In addition to this observational research, some experimental work in rodents has found similar trends, although studies either only looked at diet-induced weight gain or used protocols that werent representative of real-life air pollution exposure.
To fill this gap, a team from Duke University turned to the choking air of Beijing. Since the concentrations of pollution particles have been so bad here in recent years that theyre comparable to artificial exposure chambers, all the team needed to do was place rodents in a chamber with air coming directly from outside. They also had a control group that was placed side-by-side in a different chamber that was fitted with a highly efficient air filter.
All of the rats were pregnant and maintained on the same normal diet, and when they produced pupsthese were kept in the same conditions as their motherseither dirty air or filtered airuntil they were analyzed at either threeor eightweeks of age.
Even though the two groups were fed the same food, those exposed to air pollution weighed more at the end of the study.ARTSILENSE/Shutterstock
Described in the Journal of the Federation of American Societies for Experimental Biology, after just 19 days those exposed to unfiltered air showed a number of telltale signs of disrupted metabolism, including increased resistance to insulin a precursor of Type 2 diabetes, worse fat profiles, higher bad cholesterol levels, and heavier livers. All the rats were roughly the same weight at the start, but those breathing in the smoggy air weighed significantly more at the end of their pregnancies.
“If our metabolic function becomes impaired, then we are less capable of converting fat and sugar into energy,” said Zhang. “This is what we saw in the rats that were breathing in the dirty air.”
Perhaps most notably, when the teamexamined the rats’tissues, they saw markers of inflammation, not just in the lungs but in other tissues too. “Chronic inflammation is a very common pathway for almost every disease, and we know it increases the risk for obesity,” added Zhang. “So the mechanism is quite clear.”
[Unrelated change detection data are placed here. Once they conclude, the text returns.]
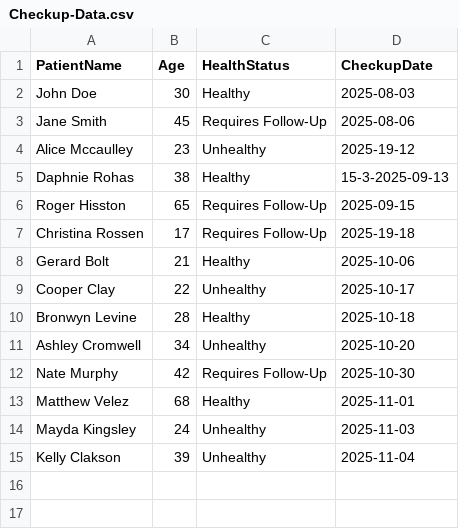
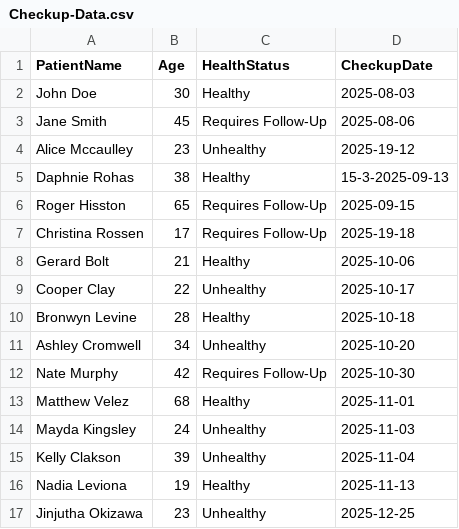
Before and after one commit to bluemzzn/61-Annual-Head-Check-up-Management-System, a CSV file: Checkup-Data.csv, drawn as a sheet; the diff names each change by its address in the sheet, - before the commit and + after, or states it on an @@ line.

```diff
--- a/Checkup-Data.csv
+++ b/Checkup-Data.csv
+row 16: Nadia Leviona | 19 | Healthy | 2025-11-13
+row 17: Jinjutha Okizawa | 23 | Unhealthy | 2025-12-25
```
Also changed, not shown: 2 other files.
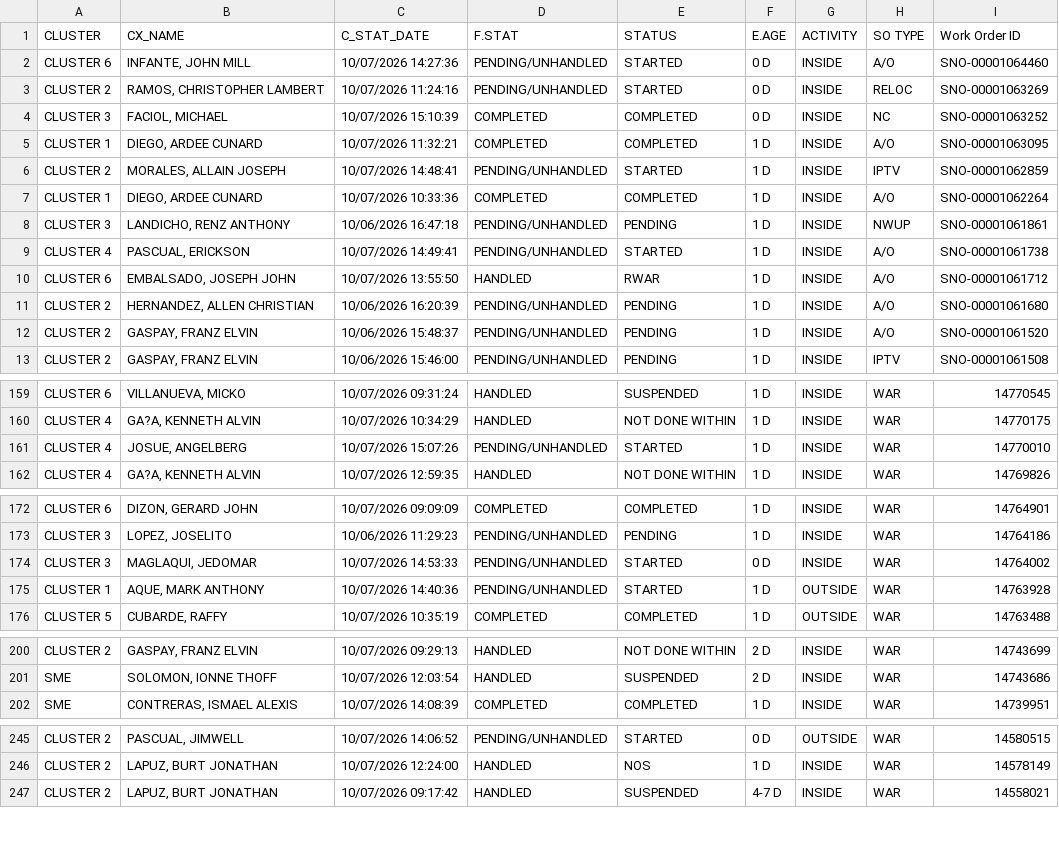
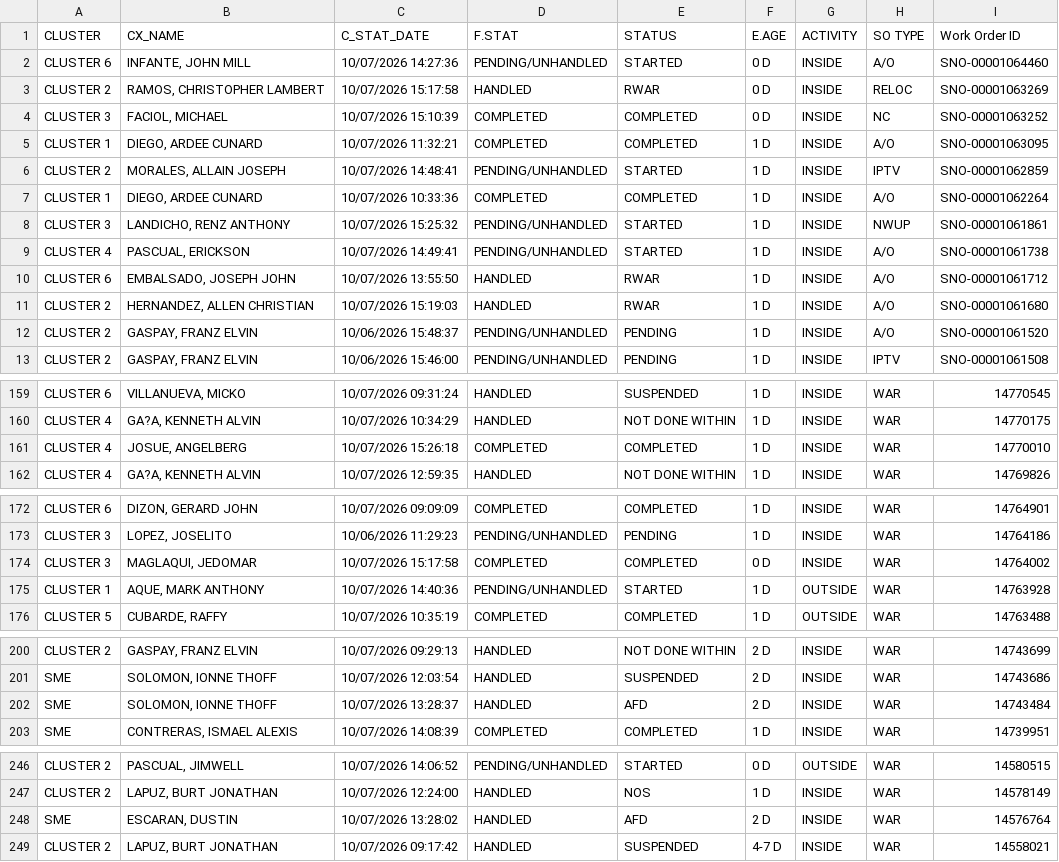
Before and after one commit to ReportsHub/CXSDA-Dispatch-Dashboard, a CSV file: data/dispatch.csv, drawn as a sheet; only a part is shown, gaps mark what is left out; the diff covers the shown part only.

Commit message:
Auto-update dispatch.csv from Gmail

```diff
--- a/data/dispatch.csv
+++ b/data/dispatch.csv
@@ -2,3 +2,3 @@ CLUSTER,CX_NAME,C_STAT_DATE,F.STAT,STATUS,E.AGE,ACTIVITY,SO TYPE,Work Order ID
 CLUSTER 6,"INFANTE, JOHN MILL",10/07/2026 14:27:36,PENDING/UNHANDLED,STARTED,0 D,INSIDE,A/O,SNO-00001064460
-CLUSTER 2,"RAMOS, CHRISTOPHER LAMBERT",10/07/2026 11:24:16,PENDING/UNHANDLED,STARTED,0 D,INSIDE,RELOC,SNO-00001063269
+CLUSTER 2,"RAMOS, CHRISTOPHER LAMBERT",10/07/2026 15:17:58,HANDLED,RWAR,0 D,INSIDE,RELOC,SNO-00001063269
 CLUSTER 3,"FACIOL, MICHAEL",10/07/2026 15:10:39,COMPLETED,COMPLETED,0 D,INSIDE,NC,SNO-00001063252
@@ -7,6 +7,6 @@ CLUSTER 2,"MORALES, ALLAIN JOSEPH",10/07/2026 14:48:41,PENDING/UNHANDLED,STARTED
 CLUSTER 1,"DIEGO, ARDEE CUNARD",10/07/2026 10:33:36,COMPLETED,COMPLETED,1 D,INSIDE,A/O,SNO-00001062264
-CLUSTER 3,"LANDICHO, RENZ ANTHONY",10/06/2026 16:47:18,PENDING/UNHANDLED,PENDING,1 D,INSIDE,NWUP,SNO-00001061861
+CLUSTER 3,"LANDICHO, RENZ ANTHONY",10/07/2026 15:25:32,PENDING/UNHANDLED,STARTED,1 D,INSIDE,NWUP,SNO-00001061861
 CLUSTER 4,"PASCUAL, ERICKSON",10/07/2026 14:49:41,PENDING/UNHANDLED,STARTED,1 D,INSIDE,A/O,SNO-00001061738
 CLUSTER 6,"EMBALSADO, JOSEPH JOHN",10/07/2026 13:55:50,HANDLED,RWAR,1 D,INSIDE,A/O,SNO-00001061712
-CLUSTER 2,"HERNANDEZ, ALLEN CHRISTIAN",10/06/2026 16:20:39,PENDING/UNHANDLED,PENDING,1 D,INSIDE,A/O,SNO-00001061680
+CLUSTER 2,"HERNANDEZ, ALLEN CHRISTIAN",10/07/2026 15:19:03,HANDLED,RWAR,1 D,INSIDE,A/O,SNO-00001061680
 CLUSTER 2,"GASPAY, FRANZ ELVIN",10/06/2026 15:48:37,PENDING/UNHANDLED,PENDING,1 D,INSIDE,A/O,SNO-00001061520
@@ -160,3 +160,3 @@ CLUSTER 6,"VILLANUEVA, MICKO",10/07/2026 09:31:24,HANDLED,SUSPENDED,1 D,INSIDE,W
 CLUSTER 4,"GA?A, KENNETH ALVIN",10/07/2026 10:34:29,HANDLED,NOT DONE WITHIN,1 D,INSIDE,WAR,14770175
-CLUSTER 4,"JOSUE, ANGELBERG",10/07/2026 15:07:26,PENDING/UNHANDLED,STARTED,1 D,INSIDE,WAR,14770010
+CLUSTER 4,"JOSUE, ANGELBERG",10/07/2026 15:26:18,COMPLETED,COMPLETED,1 D,INSIDE,WAR,14770010
 CLUSTER 4,"GA?A, KENNETH ALVIN",10/07/2026 12:59:35,HANDLED,NOT DONE WITHIN,1 D,INSIDE,WAR,14769826
@@ -173,3 +173,3 @@ CLUSTER 6,"DIZON, GERARD JOHN",10/07/2026 09:09:09,COMPLETED,COMPLETED,1 D,INSID
 CLUSTER 3,"LOPEZ, JOSELITO",10/06/2026 11:29:23,PENDING/UNHANDLED,PENDING,1 D,INSIDE,WAR,14764186
-CLUSTER 3,"MAGLAQUI, JEDOMAR",10/07/2026 14:53:33,PENDING/UNHANDLED,STARTED,0 D,INSIDE,WAR,14764002
+CLUSTER 3,"MAGLAQUI, JEDOMAR",10/07/2026 15:17:58,COMPLETED,COMPLETED,0 D,INSIDE,WAR,14764002
 CLUSTER 1,"AQUE, MARK ANTHONY",10/07/2026 14:40:36,PENDING/UNHANDLED,STARTED,1 D,OUTSIDE,WAR,14763928
@@ -201,2 +201,3 @@ CLUSTER 2,"GASPAY, FRANZ ELVIN",10/07/2026 09:29:13,HANDLED,NOT DONE WITHIN,2 D,
 SME,"SOLOMON, IONNE THOFF",10/07/2026 12:03:54,HANDLED,SUSPENDED,2 D,INSIDE,WAR,14743686
+SME,"SOLOMON, IONNE THOFF",10/07/2026 13:28:37,HANDLED,AFD,2 D,INSIDE,WAR,14743484
 SME,"CONTRERAS, ISMAEL ALEXIS",10/07/2026 14:08:39,COMPLETED,COMPLETED,1 D,INSIDE,WAR,14739951
@@ -246,2 +247,3 @@ CLUSTER 2,"PASCUAL, JIMWELL",10/07/2026 14:06:52,PENDING/UNHANDLED,STARTED,0 D,O
 CLUSTER 2,"LAPUZ, BURT JONATHAN",10/07/2026 12:24:00,HANDLED,NOS,1 D,INSIDE,WAR,14578149
+SME,"ESCARAN, DUSTIN",10/07/2026 13:28:02,HANDLED,AFD,2 D,INSIDE,WAR,14576764
 CLUSTER 2,"LAPUZ, BURT JONATHAN",10/07/2026 09:17:42,HANDLED,SUSPENDED,4-7 D,INSIDE,WAR,14558021
```
Also changed, not shown: 14 edited cells elsewhere in this file.
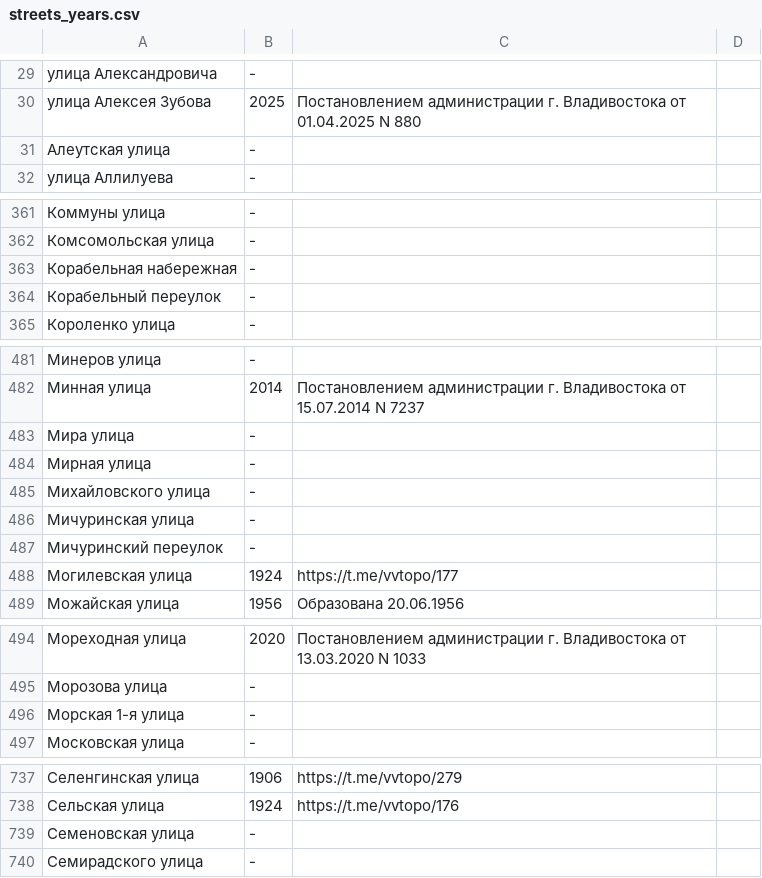
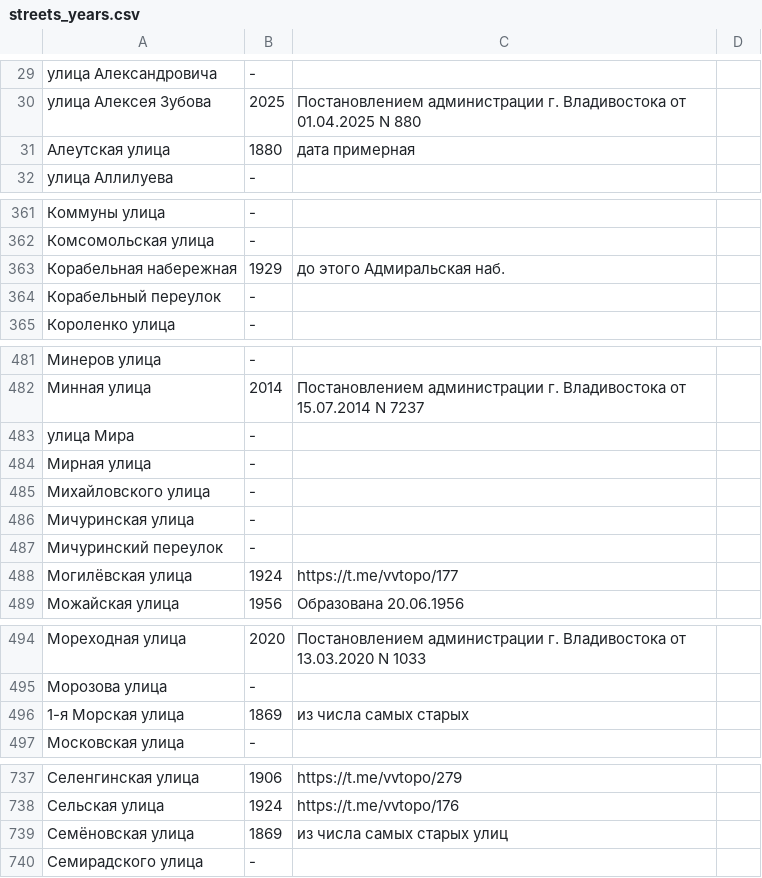
Before and after one commit to skirienko/vvmap, a CSV file: streets_years.csv, drawn as a sheet; only a part is shown, gaps mark what is left out; the diff covers the shown part only.

```diff
--- a/streets_years.csv
+++ b/streets_years.csv
@@ -30,3 +30,3 @@
 улица Алексея Зубова,2025,Постановлением администрации г. Владивостока от 01.04.2025 N 880
-Алеутская улица,-
+Алеутская улица,1880,дата примерная
 улица Аллилуева,-
@@ -362,3 +362,3 @@
 Комсомольская улица,-
-Корабельная набережная,-
+Корабельная набережная,1929,до этого Адмиральская наб.
 Корабельный переулок,-
@@ -482,3 +482,3 @@
 Минная улица,2014,Постановлением администрации г. Владивостока от 15.07.2014 N 7237
-Мира улица,-
+улица Мира,-
 Мирная улица,-
@@ -487,3 +487,3 @@
 Мичуринский переулок,-
-Могилевская улица,1924,https://t.me/vvtopo/177
+Могилёвская улица,1924,https://t.me/vvtopo/177
 Можайская улица,1956,Образована 20.06.1956
@@ -495,3 +495,3 @@
 Морозова улица,-
-Морская 1-я улица,-
+1-я Морская улица,1869,из числа самых старых
 Московская улица,-
@@ -738,3 +738,3 @@
 Сельская улица,1924,https://t.me/vvtopo/176
-Семеновская улица,-
+Семёновская улица,1869,из числа самых старых улиц
 Семирадского улица,-
```
Also changed, not shown: 3 added rows, 3 removed rows and 23 edited cells elsewhere in this file, streets_genders.csv, 2 other files.
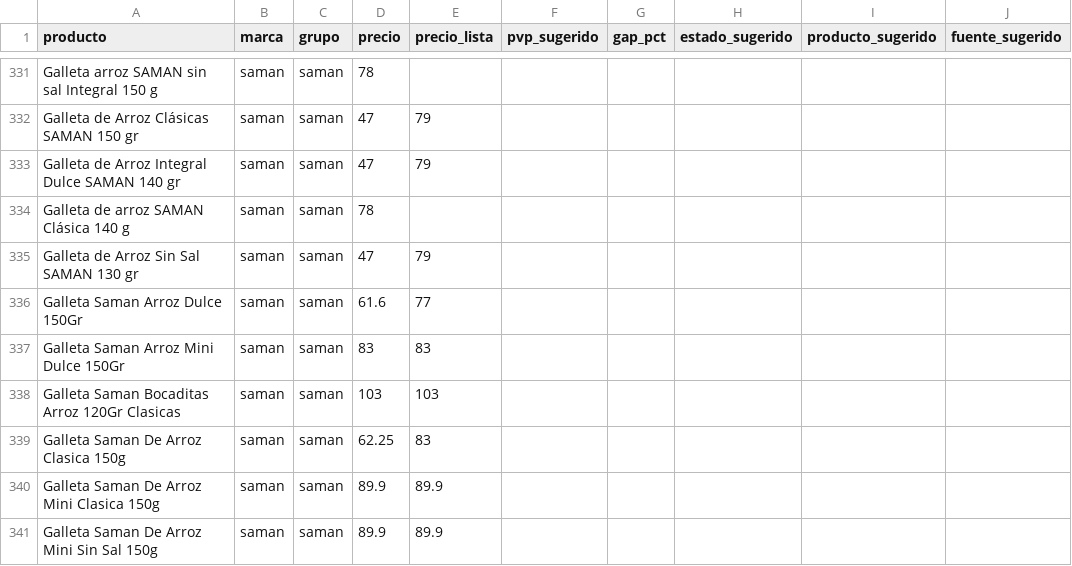
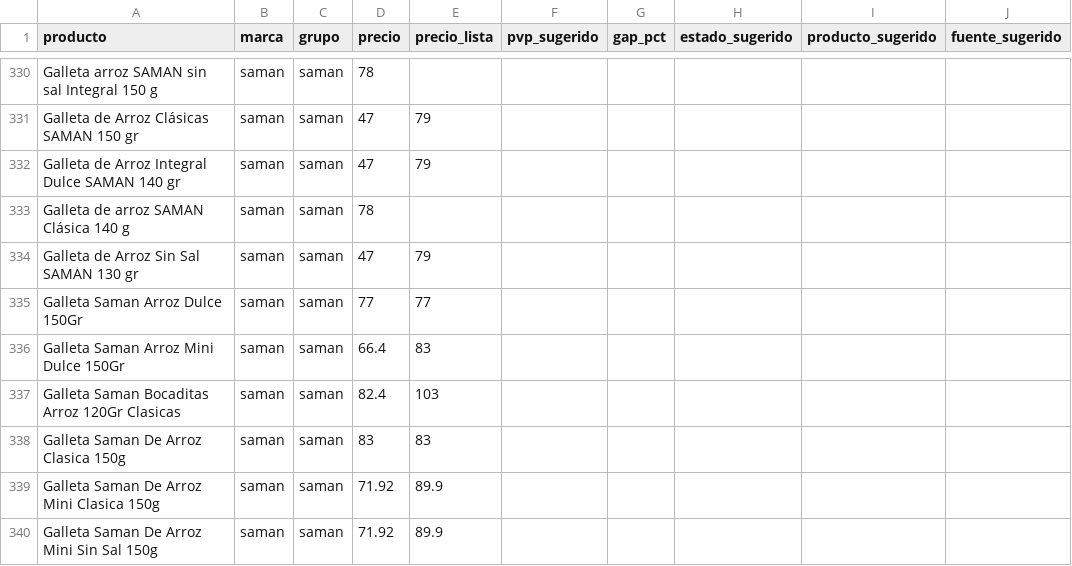
Before and after one commit to ignaciocasuriaga-dot/gondola-SAMAN, a CSV file: public/data/latest.csv, drawn as a sheet; only a part is shown, gaps mark what is left out; addresses are those after the commit; the diff covers the shown part only; the diff names each change by its address in the sheet, - before the commit and + after, or states it on an @@ line.

```diff
--- a/public/data/latest.csv
+++ b/public/data/latest.csv
-D335 (precio): 61.6
+D335 (precio): 77
-D336 (precio): 83
+D336 (precio): 66.4
-D337 (precio): 103
+D337 (precio): 82.4
-D338 (precio): 62.25
+D338 (precio): 83
-D339:D340 (precio): 89.9
+D339:D340 (precio): 71.92
```
Also changed, not shown: 3 added rows, 4 removed rows and 65 edited cells elsewhere in this file, 3 other files.
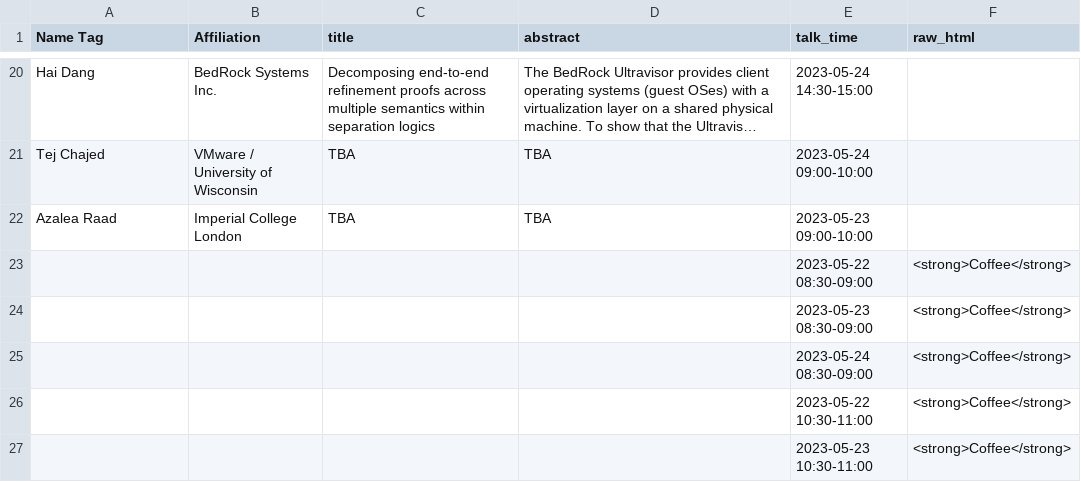
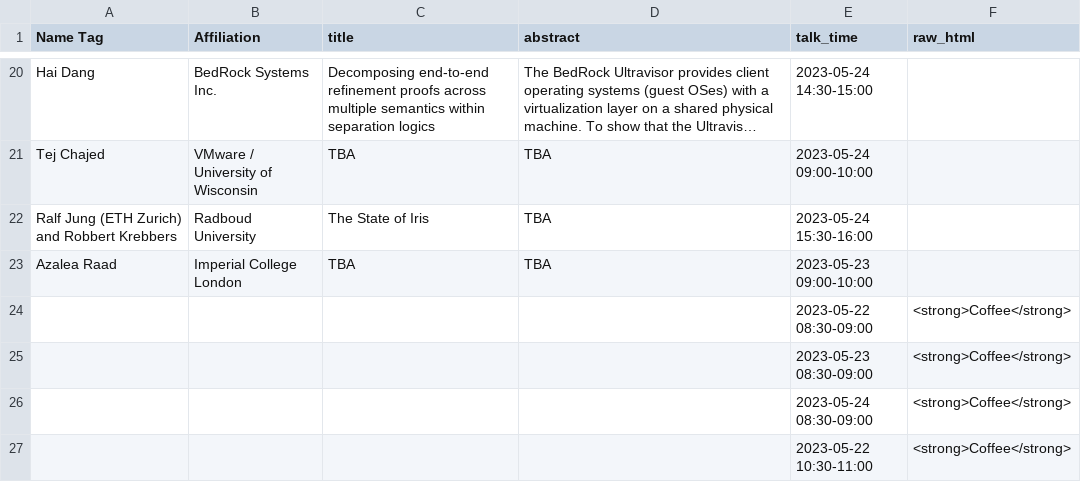
Before and after one commit to logsem/iris-project, a CSV file: workshop-2023/schedule/speakers.csv, drawn as a sheet; only a part is shown, gaps mark what is left out; the shorter side is filled out with more unchanged rows; long unchanged cells end in …; the diff names each change by its address in the sheet, - before the commit and + after, or states it on an @@ line.

Commit message:
added state of Iris talk

```diff
--- a/workshop-2023/schedule/speakers.csv
+++ b/workshop-2023/schedule/speakers.csv
+row 22: Ralf Jung (ETH Zurich) and Robbert Krebbers | Radboud University | The State of Iris | TBA | 2023-05-24 15:30-16:00
```
Also changed, not shown: 1 other file.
In addition, the resulting pups also showed similar problems, with the pollution-exposed offspring gaining much more weight than their unexposed peers. However, the effects were only apparent when examined at eight-weeks old, indicating that metabolic problems arise as a result of long-term, rather than short-term, pollution exposure.
As chronic inflammation can result in the production of damaging molecules that can mess up metabolic reactions, the researchers propose a scenario whereby continuous exposure to irritating air pollutants triggers tissue stress in the lungs that can then spill over into the rest of the body, ultimately leading to metabolic dysfunction and a greater risk for obesity. Although further studies are needed to verify this in people, we already know that breathing in air pollution causes health problems that can bring an early grave, so we shouldnt need an extra excuse to act.
Read more: www.iflscience.com